WATAC discussed and reviewed the operation and administration of the ATA Carnet System in member countries with the aim of spreading awareness about ATA Carnet among Indian exports and Indian customs.

 

Meetings of the World ATA Carnet Council (WATAC), were held in Jaipur, India on November 15-16 at Hotel Jai Mahal Palace and SMS Convention Centre respectively. USCIB Senior Vice President and CFO Declan Daly, who oversees USCIB’s ATA Carnet department, attended the meetings. WATAC discussed and reviewed the operation and administration of the ATA Carnet System in member countries with the aim of spreading awareness about ATA Carnet among Indian exports and Indian customs.

“Being that this was my first WATAC meeting, it was a great opportunity to meet member colleagues from all around the world,” said Daly.

The meeting was jointly organized by WATAC, which is part of the International Chamber of Commerce, and the Federation of Indian Chambers of Commerce and Industry under the aegis of the Central Board of Indirect Taxes and Customs (CBIC), which is part of India’s ministry of finance.

The ATA Carnet is the global gold standard for temporary admissions under the auspices of the World Customs Organization. ATA Carnets are international tools of trade facilitation, which serve as a temporary export-import documentation. The ATA System is in place in 87 countries and territories, and provides duty-free and tax-free imports on goods that will be re-exported within 12 months.

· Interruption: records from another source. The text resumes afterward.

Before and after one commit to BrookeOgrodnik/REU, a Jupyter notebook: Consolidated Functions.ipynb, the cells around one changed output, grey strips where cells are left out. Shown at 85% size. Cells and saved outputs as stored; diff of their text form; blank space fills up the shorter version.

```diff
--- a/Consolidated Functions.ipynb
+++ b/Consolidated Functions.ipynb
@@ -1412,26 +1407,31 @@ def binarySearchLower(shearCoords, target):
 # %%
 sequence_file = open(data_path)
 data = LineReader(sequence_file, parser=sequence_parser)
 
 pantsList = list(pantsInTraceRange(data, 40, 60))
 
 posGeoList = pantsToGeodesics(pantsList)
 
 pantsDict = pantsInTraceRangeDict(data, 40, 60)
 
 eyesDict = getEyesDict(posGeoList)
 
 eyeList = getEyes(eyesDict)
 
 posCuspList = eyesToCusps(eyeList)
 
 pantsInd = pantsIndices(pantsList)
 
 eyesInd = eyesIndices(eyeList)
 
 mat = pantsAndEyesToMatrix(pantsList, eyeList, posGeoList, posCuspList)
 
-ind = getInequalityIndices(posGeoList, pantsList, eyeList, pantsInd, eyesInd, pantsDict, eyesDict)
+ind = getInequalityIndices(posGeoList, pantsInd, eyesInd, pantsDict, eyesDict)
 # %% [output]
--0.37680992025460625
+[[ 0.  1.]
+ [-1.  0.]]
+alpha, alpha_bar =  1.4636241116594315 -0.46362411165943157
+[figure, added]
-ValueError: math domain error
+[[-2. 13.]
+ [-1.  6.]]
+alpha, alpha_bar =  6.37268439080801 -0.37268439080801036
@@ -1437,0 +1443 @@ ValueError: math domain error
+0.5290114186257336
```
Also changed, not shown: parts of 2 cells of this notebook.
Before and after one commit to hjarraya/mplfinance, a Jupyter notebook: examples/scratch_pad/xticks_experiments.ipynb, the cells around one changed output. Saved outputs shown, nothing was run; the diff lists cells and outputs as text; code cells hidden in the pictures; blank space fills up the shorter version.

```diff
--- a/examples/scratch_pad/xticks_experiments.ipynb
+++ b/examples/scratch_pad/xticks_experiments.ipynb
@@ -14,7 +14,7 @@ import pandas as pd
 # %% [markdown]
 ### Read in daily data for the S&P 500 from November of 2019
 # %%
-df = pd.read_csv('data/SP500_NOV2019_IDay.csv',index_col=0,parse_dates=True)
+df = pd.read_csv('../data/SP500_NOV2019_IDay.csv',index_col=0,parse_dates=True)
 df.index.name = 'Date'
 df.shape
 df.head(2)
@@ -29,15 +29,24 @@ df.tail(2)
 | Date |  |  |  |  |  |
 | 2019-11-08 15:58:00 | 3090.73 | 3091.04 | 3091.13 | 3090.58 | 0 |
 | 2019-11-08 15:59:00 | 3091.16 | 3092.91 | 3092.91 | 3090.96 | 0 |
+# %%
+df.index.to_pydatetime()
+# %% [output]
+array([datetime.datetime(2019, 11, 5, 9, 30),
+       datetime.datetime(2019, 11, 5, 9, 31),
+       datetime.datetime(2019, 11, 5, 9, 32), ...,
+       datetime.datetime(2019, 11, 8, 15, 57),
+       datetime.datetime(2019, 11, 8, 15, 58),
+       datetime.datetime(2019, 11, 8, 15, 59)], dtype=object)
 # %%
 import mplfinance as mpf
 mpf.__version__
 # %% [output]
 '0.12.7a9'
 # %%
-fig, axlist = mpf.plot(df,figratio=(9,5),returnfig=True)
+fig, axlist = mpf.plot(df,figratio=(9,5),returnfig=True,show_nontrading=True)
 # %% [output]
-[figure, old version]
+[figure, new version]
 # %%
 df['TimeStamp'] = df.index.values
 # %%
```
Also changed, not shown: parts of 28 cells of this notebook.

International Business Magazine: Fall/Summer 2018

The Summer/Fall 2018 issue of USCIB’s quarterly International Business magazine is available here. The issue features a timely column by USCIB President and CEO Peter Robinson titled, “The Myth of Private-Sector ‘Conflict of Interest’ at the UN. The issue also features news stories on how tariffs harm companies and consumers, tax reform impacts, and reinforcing US-China tie, plus news from our global network–Business at OECD, the International Organization of Employers and the International Chamber of Commerce.

“International Business,” USCIB’s quarterly journal, provides essential insight into major trade and investment topics, a high-level overview of USCIB policy advocacy and services, USCIB member news and updates from our global business network.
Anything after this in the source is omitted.